I was diagnosed with laryngeal cancer (cancer of the voice box) in 2000 and came to The Royal Marsden for radiotherapy. Shortly afterwards, a lump the size of a tennis ball appeared on my neck, so this was removed.
But in 2005, I was having trouble breathing and needed an emergency tracheotomy. The samples taken from my neck identified an aggressive form of cancer, and I was told that my best option was a laryngectomy – surgery to remove my voice box. I also needed a stoma, which is a permanent hole at the base of my neck, to enable me to breathe. I was devastated.
I will never forget the patient mentor who came to see me with the speech therapist before my operation. They were so supportive and those early conversations really helped me to deal with what was to come. I was focused on getting myself back to my job at Amec Rail as a training consultant, and felt like the cancer was an inconvenience in my life.

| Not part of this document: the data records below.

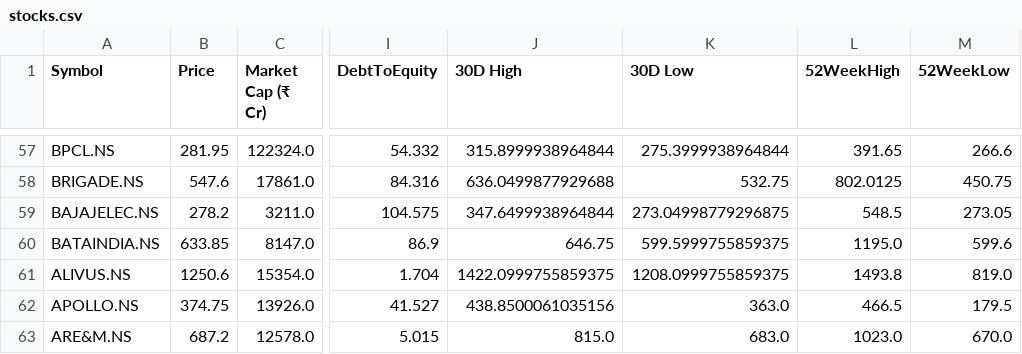
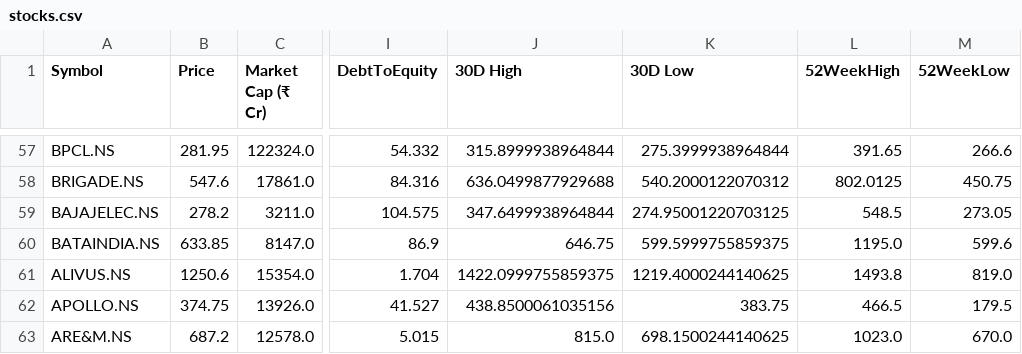
Before and after one commit to rsh-lab/nse-stock-dashboard, a CSV file: stocks.csv, drawn as a sheet; only a part is shown, gaps mark what is left out; the diff covers the shown part only; the diff names each change by its address in the sheet, - before the commit and + after, or states it on an @@ line.

```diff
--- a/stocks.csv
+++ b/stocks.csv
-K58 (30D Low): 532.75
+K58 (30D Low): 540.2000122070312
-K59 (30D Low): 273.04998779296875
+K59 (30D Low): 274.95001220703125
-K61 (30D Low): 1208.0999755859375
+K61 (30D Low): 1219.4000244140625
-K62 (30D Low): 363.0
+K62 (30D Low): 383.75
-K63 (30D Low): 683.0
+K63 (30D Low): 698.1500244140625
```
Also changed, not shown: 39 edited cells elsewhere in this file.
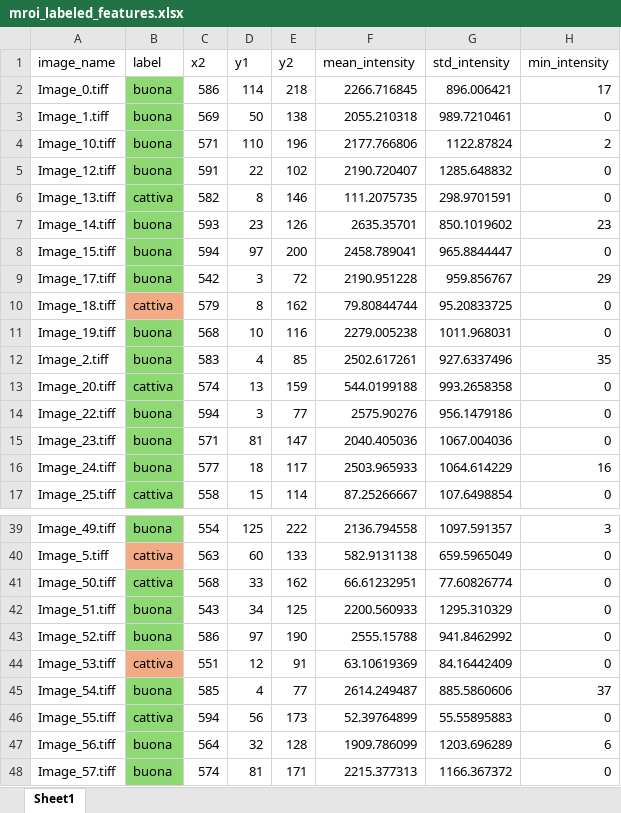
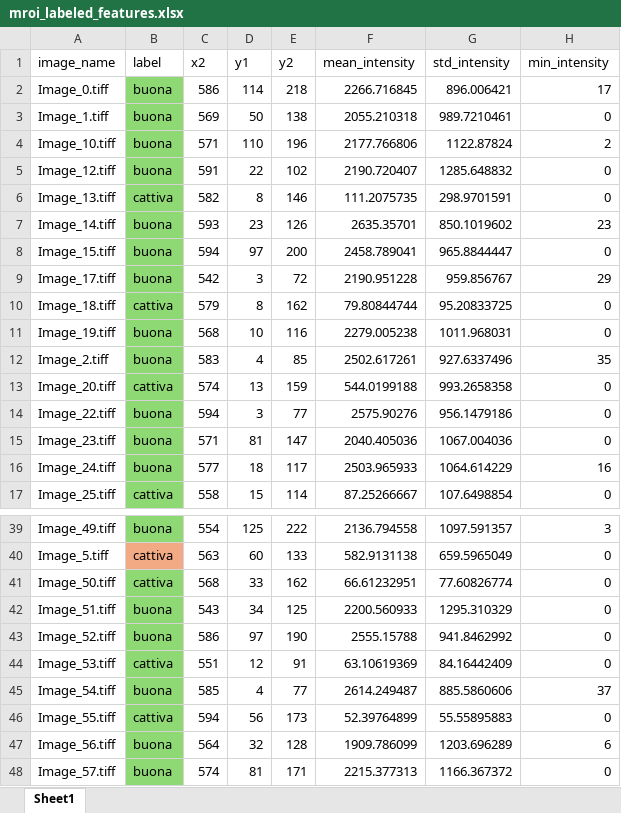
Before and after one commit to Rickard75/CV-TR2, an Excel workbook: test_images/apples_images/apples_images_mroi/mroi_labeled_features.xlsx, sheet Sheet1, drawn as a sheet; only a part is shown, gaps mark what is left out; values as stored, in another font and other column widths than the file's, no borders; conditional formats not drawn; the diff covers the shown part only; the diff names each change by its address in the sheet, - before the commit and + after, or states it on an @@ line.

```diff
--- a/test_images/apples_images/apples_images_mroi/mroi_labeled_features.xlsx (sheet Sheet1)
+++ b/test_images/apples_images/apples_images_mroi/mroi_labeled_features.xlsx (sheet Sheet1)
-B10 fill: #F2AA84
+B10 fill: #8ED973
-B44 fill: #F2AA84
+B44 fill: #8ED973
```
Also changed, not shown: cell formats elsewhere in this sheet, test_images/apples_images/apples_images_mroi/mroi_features.xlsx, 19 other files.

After the operation, my speech therapist taught me how to breathe correctly and to talk by covering the stoma. My family and colleagues were very supportive and I went back to work. Although life certainly changed, wearing a tie was the only thing I couldn’t manage.
Having a stoma in your neck is rare and people do ask questions, particularly my eight puzzled grandchildren. But I’m open and honest about it. I don’t wear a scarf to hide it; it’s part of me. I change the base plate around my stoma myself every two days and it’s become like changing a plaster.
Talking to new patients is hugely rewarding and I answer their questions about life afterwards honestly. If patients have information at the start of their journey, they feel more empowered about what is happening to them. Sadly, the effects of this type of cancer are long-lasting, so it’s vital to have support. Dedicating my time to helping Royal Marsden patients and staff is my way of giving something back.
Although life certainly changed after my operation, wearing a tie was the only thing I couldn’t manage
Kate Ashforth, Joint Head of Speech and Language Therapy, says:
“Derrick has been a wonderful help to the Speech and Language Therapy Department’s laryngectomies. Laryngectomy surgery is life-changing as it involves loss of the voice and breathing ia a stoma. We meet all of our patients before their surgery to explain how they can communicate following their operation.
“But it is through meeting Derrick that they really understand how the surgery will affect them. Derrick has also taken part in training programmes for nurses caring for laryngectomy patients, which has given them the practical experience they need. Meeting someone as positive and honest as Derrick is vital for our patients, as they can see that he is thriving and enjoying retirement with his family."